Companies that operate America’s nuclear energy facilities already have acquired or ordered more than 300 pieces of major equipment to supplement layer upon layer of safety at the nation’s commercial reactors. The initiative commits every company operating a nuclear energy facility to order or enter into contract for a plant-specific list of emergency equipment by March 31.
The equipment ranges from diesel-driven pumps and electric generators to ventilation fans, hoses, fittings, cables and communications gear. It also includes support materials for emergency responders, including food, water and other supplies.
The equipment will supplement emergency equipment acquired by the industry in recent months and after the 9/11 terrorist attacks to help facilities safely respond to large fires and explosions.
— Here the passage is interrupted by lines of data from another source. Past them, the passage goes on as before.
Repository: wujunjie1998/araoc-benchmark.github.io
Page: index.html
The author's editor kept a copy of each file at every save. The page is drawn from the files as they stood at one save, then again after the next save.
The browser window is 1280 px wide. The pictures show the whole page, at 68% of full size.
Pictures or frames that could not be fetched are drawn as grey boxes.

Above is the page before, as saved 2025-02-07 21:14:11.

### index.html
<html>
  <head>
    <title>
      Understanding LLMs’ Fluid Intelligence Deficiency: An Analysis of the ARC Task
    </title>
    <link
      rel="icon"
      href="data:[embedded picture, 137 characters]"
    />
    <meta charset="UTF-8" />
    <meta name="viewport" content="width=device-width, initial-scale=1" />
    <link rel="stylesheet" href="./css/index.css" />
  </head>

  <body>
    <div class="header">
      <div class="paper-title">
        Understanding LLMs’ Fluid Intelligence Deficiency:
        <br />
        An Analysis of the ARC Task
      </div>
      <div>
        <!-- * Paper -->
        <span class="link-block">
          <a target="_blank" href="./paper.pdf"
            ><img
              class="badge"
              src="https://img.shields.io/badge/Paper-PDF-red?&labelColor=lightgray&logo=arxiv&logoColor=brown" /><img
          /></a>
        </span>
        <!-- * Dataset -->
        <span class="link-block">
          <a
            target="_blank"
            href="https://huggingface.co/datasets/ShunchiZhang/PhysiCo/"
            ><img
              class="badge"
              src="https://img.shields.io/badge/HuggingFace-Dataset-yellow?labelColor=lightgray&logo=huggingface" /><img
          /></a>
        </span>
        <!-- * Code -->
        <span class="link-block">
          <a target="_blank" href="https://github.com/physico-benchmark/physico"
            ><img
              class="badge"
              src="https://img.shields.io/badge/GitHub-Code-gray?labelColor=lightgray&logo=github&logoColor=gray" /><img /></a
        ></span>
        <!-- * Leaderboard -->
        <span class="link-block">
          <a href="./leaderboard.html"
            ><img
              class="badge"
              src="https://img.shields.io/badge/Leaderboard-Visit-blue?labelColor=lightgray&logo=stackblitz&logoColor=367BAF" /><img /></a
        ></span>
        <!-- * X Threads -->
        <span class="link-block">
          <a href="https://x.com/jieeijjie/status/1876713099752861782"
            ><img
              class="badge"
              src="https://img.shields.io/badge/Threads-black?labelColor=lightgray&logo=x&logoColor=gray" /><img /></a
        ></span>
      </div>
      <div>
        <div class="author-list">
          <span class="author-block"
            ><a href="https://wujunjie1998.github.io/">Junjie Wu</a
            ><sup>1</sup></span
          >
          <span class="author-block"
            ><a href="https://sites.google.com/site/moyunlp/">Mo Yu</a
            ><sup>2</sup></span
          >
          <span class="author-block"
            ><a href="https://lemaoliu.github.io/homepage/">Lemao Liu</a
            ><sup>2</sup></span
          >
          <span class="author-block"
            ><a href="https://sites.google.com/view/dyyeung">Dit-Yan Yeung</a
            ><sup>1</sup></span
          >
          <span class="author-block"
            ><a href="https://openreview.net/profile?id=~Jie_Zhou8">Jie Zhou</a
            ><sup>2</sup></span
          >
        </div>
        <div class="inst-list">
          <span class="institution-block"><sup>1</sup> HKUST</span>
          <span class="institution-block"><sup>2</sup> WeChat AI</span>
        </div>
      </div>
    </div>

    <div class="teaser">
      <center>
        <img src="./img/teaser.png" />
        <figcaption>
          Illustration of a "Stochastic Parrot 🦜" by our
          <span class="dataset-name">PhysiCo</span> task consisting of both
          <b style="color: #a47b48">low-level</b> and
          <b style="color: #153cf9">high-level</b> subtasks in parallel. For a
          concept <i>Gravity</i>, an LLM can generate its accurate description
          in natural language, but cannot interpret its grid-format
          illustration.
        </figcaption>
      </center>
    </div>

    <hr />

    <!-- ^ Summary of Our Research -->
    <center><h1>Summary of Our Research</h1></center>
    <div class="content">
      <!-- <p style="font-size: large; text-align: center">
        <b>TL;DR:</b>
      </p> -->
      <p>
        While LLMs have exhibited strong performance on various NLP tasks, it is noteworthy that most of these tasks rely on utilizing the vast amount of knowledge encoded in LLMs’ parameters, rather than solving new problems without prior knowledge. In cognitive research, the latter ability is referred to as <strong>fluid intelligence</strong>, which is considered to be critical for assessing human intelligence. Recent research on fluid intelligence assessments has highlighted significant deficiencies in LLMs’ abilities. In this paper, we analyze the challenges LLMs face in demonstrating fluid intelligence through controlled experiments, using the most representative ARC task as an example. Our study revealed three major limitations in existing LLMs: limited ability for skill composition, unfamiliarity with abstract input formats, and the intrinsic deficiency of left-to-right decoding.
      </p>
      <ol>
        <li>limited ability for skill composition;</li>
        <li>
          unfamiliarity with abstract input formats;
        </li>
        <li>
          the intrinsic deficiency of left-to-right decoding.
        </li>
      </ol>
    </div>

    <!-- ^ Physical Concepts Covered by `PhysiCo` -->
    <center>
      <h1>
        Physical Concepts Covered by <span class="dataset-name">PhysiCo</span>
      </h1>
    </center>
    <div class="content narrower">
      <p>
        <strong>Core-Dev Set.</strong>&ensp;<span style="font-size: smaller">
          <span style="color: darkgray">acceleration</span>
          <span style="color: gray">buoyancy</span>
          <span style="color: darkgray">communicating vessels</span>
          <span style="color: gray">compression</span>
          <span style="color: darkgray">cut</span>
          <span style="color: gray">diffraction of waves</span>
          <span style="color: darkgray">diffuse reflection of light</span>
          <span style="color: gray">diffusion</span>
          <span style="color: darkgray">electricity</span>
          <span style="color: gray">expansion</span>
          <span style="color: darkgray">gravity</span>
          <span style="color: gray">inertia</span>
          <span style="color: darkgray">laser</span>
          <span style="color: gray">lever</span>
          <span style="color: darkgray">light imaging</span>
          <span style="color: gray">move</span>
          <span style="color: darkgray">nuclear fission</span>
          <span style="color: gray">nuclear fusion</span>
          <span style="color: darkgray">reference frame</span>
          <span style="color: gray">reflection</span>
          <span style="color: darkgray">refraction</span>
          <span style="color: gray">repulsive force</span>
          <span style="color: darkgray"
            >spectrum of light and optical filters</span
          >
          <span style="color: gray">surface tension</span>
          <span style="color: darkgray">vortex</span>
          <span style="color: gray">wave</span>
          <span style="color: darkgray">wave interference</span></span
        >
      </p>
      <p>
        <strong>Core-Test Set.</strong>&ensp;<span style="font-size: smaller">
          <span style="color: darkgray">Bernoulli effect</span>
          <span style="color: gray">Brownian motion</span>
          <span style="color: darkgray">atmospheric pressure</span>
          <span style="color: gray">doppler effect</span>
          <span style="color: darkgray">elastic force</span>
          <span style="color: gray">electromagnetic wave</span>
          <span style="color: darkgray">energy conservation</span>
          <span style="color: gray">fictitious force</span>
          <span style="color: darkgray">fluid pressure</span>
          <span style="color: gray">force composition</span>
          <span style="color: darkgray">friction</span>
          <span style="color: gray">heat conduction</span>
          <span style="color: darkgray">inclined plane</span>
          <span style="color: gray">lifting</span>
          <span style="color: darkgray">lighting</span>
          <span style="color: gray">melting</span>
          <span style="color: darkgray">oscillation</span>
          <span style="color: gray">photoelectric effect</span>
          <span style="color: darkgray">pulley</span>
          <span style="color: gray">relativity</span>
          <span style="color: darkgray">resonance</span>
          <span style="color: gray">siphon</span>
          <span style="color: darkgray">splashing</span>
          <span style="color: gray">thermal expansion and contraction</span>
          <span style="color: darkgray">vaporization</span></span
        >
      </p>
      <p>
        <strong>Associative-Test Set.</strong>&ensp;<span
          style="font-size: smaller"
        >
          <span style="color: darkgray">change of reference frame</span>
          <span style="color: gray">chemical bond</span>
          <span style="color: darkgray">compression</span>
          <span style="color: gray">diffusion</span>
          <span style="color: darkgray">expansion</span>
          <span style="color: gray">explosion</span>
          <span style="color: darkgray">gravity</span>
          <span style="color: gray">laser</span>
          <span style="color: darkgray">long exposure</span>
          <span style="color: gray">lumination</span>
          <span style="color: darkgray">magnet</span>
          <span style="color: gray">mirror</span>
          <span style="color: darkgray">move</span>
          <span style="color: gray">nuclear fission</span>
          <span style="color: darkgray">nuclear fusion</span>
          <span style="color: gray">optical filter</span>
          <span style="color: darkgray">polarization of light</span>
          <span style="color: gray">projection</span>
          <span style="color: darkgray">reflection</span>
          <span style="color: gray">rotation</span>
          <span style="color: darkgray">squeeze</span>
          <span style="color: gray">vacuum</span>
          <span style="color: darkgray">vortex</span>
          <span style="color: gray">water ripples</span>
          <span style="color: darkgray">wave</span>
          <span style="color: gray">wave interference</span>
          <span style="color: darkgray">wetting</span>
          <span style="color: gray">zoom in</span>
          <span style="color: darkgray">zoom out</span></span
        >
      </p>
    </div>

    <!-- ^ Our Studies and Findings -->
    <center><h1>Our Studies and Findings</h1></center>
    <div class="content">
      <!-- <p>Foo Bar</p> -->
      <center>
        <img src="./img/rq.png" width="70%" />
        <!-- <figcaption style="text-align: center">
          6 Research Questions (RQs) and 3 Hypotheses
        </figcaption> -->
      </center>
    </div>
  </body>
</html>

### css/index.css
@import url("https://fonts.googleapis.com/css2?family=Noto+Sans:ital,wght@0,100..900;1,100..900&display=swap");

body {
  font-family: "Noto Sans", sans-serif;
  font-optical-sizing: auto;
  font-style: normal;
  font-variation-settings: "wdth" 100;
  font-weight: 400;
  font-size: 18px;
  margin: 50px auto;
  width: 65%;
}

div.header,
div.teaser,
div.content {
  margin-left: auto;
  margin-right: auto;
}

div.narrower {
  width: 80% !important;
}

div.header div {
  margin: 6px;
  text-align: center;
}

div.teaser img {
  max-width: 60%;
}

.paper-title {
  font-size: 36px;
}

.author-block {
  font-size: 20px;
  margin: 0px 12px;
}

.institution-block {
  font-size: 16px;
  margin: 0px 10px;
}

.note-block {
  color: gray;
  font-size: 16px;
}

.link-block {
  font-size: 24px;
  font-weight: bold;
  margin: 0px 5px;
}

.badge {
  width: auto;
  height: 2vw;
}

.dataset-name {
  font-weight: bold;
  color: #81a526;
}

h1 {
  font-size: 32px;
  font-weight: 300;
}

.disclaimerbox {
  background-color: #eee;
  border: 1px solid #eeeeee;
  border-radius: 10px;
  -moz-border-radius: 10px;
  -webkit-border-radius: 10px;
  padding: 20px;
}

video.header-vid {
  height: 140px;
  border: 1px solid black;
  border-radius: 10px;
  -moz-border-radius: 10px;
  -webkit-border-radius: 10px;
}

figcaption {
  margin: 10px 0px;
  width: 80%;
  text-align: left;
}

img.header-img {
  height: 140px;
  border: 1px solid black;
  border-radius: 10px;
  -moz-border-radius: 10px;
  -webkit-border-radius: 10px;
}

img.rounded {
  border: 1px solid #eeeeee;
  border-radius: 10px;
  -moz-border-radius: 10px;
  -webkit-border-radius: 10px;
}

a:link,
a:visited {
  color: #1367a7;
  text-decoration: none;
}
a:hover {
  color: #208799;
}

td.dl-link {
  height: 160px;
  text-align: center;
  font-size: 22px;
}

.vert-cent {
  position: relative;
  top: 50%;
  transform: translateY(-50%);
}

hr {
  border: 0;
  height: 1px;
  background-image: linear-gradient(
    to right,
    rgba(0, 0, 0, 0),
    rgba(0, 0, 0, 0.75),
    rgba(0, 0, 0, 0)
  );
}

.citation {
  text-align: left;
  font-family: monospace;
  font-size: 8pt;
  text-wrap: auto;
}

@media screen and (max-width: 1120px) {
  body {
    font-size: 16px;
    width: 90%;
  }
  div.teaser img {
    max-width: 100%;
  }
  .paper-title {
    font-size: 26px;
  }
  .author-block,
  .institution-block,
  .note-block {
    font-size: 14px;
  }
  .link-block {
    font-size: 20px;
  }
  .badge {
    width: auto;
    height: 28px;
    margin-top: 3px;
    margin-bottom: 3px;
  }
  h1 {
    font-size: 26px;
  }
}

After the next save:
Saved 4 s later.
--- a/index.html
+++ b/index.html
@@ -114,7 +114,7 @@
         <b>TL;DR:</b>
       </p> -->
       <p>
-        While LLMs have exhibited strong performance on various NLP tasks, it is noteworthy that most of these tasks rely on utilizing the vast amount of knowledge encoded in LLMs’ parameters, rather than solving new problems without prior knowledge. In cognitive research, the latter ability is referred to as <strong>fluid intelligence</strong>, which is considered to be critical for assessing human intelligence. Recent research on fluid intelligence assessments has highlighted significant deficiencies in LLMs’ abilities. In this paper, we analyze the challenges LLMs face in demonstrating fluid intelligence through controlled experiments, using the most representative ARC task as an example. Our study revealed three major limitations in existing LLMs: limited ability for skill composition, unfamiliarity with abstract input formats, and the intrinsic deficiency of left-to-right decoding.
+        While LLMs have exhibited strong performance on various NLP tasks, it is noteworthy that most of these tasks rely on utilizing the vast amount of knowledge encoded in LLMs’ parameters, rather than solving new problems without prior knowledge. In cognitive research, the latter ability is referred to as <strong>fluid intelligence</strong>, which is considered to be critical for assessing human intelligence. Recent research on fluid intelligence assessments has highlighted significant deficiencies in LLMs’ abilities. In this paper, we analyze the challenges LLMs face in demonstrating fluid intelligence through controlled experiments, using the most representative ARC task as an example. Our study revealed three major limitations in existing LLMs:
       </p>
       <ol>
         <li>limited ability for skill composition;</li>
The new equipment will be stored at diverse locations and protected to ensure that it can be used if other systems that comprise a facility’s multi-layered safety strategy are compromised.
“The additional portable equipment will provide power and water to maintain three key safety functions in the absence of AC power and heat transfer capability from permanently installed safety systems,” said Tony Pietrangelo, NEI’s senior vice president and chief nuclear officer. “The three functions are reactor core cooling, used fuel pool cooling and containment integrity.”
The procurement initiative reflects the industry’s commitment to implement the “FLEX” strategy that it proposed to the U.S. Nuclear Regulatory Commission to begin incorporating lessons learned from Japan’s Fukushima Daiichi accident as quickly as possible, Pietrangelo said. This “flexible and diverse” strategy has been well received by the NRC in recognition that it provides early tangible safety benefits while other regulatory issues are being assessed and resolved, he said.
“The majority of the on-site equipment identified will support safety systems engineered into the reactor designs or other equipment already added to provide additional backup to those systems. Some items—a high-pressure pump and larger power supplies, for example—will need more detailed, plant-specific engineering analysis that will be completed later this year,” Pietrangelo said.
Nuclear energy facilities operating in 31 states supply electricity to one of every five U.S. homes and businesses.